New Zealand (Security threat level – 1): At approximately 1145 local time (2245 UTC) on 9 November 2021, several thousand demonstrators from the Freedoms and Rights Coalition gathered in front of the Parliament building in the capital Wellington to protest vaccine mandates and coronavirus-related lockdown restrictions. Reports indicate that the protesters initially convened at the Te Ngakau Civic Square and marched through Wellington before congregating in front of the Parliament building. Although the protest ended at approximately 1300 local time, remaining demonstrators reportedly threw tennis balls at news reporters and police officers. Security forces blocked off all entrances to the Parliament grounds and formed a barricade in front of the entrance to the Parliament building to prevent protesters from entering. The demonstrators threatened a nationwide “gridlock” within major cities if the government does not meet their demands to ease vaccine mandates and lift lockdowns.
France (Security threat level – 3): At approximately 0620 local time (0530 UTC) on 8 November 2021, a knife-wielding assailant attacked three police officers outside a police station in Cannes. After the attacker stabbed one officer, who was saved by his bulletproof vest and did not sustain serious injuries, another officer shot and killed the attacker. Officials stated that the assailant was an Algerian national in the country legally who had no known links to militant groups, although he reportedly shouted Islamist slogans during the attack. Authorities have not identified a possible motive for the attack but they are currently not investigating it as terrorism.

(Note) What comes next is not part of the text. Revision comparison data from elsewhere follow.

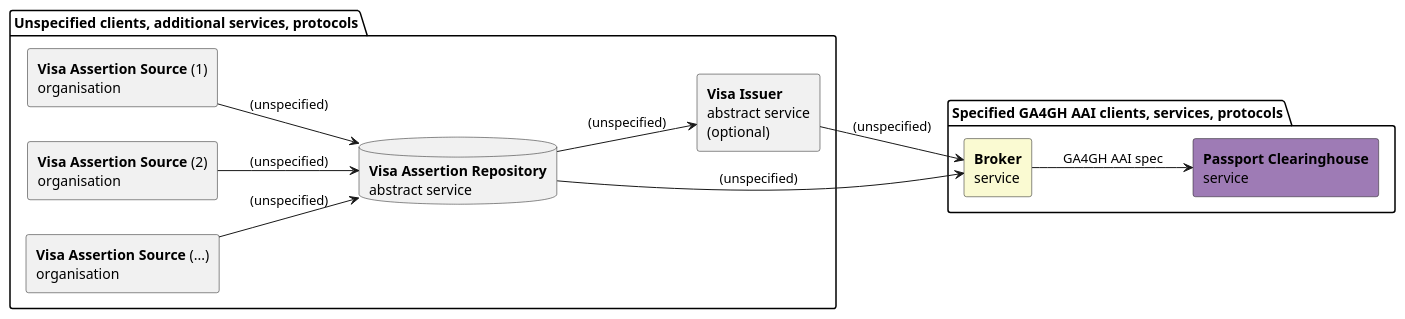
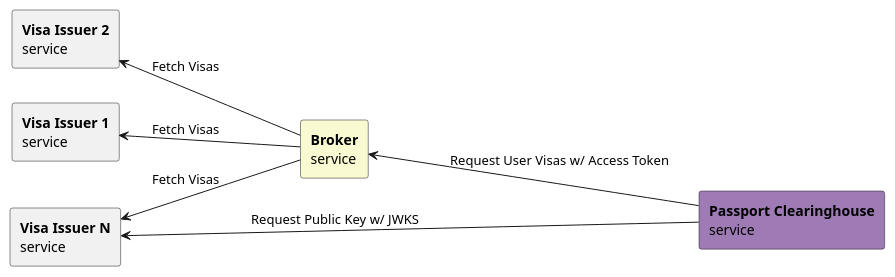
One commit to ga4gh/data-security changed the diagram in AAI/README.md. Above: the diagram before and after it, drawn with PlantUML. The commit also changed other lines of this file and 1 other file, not shown here.

Commit message:
Improve intro: add more links, introduce visas earlier, simplify diagram

```diff
--- a/AAI/README.md
+++ b/AAI/README.md
@@ -75,29 +89,18 @@
 @startuml
 skinparam componentStyle rectangle
 left to right direction
 
-package "Unspecified clients, additional services, protocols" {
-component "<b>Visa Assertion Source</b> (1)\norganisation" as VisaSource1
-component "<b>Visa Assertion Source</b> (2)\norganisation" as VisaSource2
-component "<b>Visa Assertion Source</b> (...)\norganisation" as VisaSourceN
+component "<b>Visa Issuer 1</b>\nservice" as Issuer1
+component "<b>Visa Issuer 2</b>\nservice" as Issuer2
+component "<b>Visa Issuer N</b>\nservice" as IssuerN
 
-database "<b>Visa Assertion Repository</b>\nabstract service" as VisaRepository
-component "<b>Visa Issuer</b>\nabstract service\n(optional)" as ETI
-}
-
-package "Specified GA4GH AAI clients, services, protocols" {
 component "<b>Broker</b>\nservice" as Broker #FAFAD2
 component "<b>Passport Clearinghouse</b>\nservice" as ClearingHouse #9E7BB5
-}
 
-VisaSource1 --> VisaRepository : (unspecified)
-VisaSource2 --> VisaRepository : (unspecified)
-VisaSourceN --> VisaRepository : (unspecified)
-VisaRepository --> ETI : (unspecified)
-
-
-VisaRepository --> Broker : (unspecified)
-ETI --> Broker : (unspecified)
-Broker --> ClearingHouse : GA4GH AAI spec
+Issuer1 <-- Broker : Fetch Visas
+Issuer2 <-- Broker : Fetch Visas
+IssuerN <-- Broker : Fetch Visas
+Broker <-- ClearingHouse : Request User Visas w/ Access Token
+IssuerN <-- ClearingHouse : Request Public Key w/ JWKS
 
 @enduml
```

Poland / Belarus (Security threat levels – 2 / 3): As of 9 November 2021, a standoff between Polish security personnel and migrants attempting to enter Poland via Belarus is ongoing along the Poland-Belarus border. According to Polish officials, at least 3,000 migrants – mostly from the Middle East and Asia – are camped along the border, primarily near the Kuznica border crossing. Security personnel reported that they had stopped over 300 attempted entries on 10 November and had detained 17 people. The Polish government and European officials claim that the Belarusian government is facilitating the migrants’ attempts to enter the EU in retaliation for sanctions levied against Belarus following the August 2020 presidential election in Belarus, in which incumbent President Alexander Lukashenko won his sixth consecutive term; critics claim that the result was fraudulent. Anecdotal reports from migrants claim that after arriving in Belarus, security forces transport them to the border then coerced them into crossing the border into Poland. Belarusian authorities deny forcing the migrants to cross the border.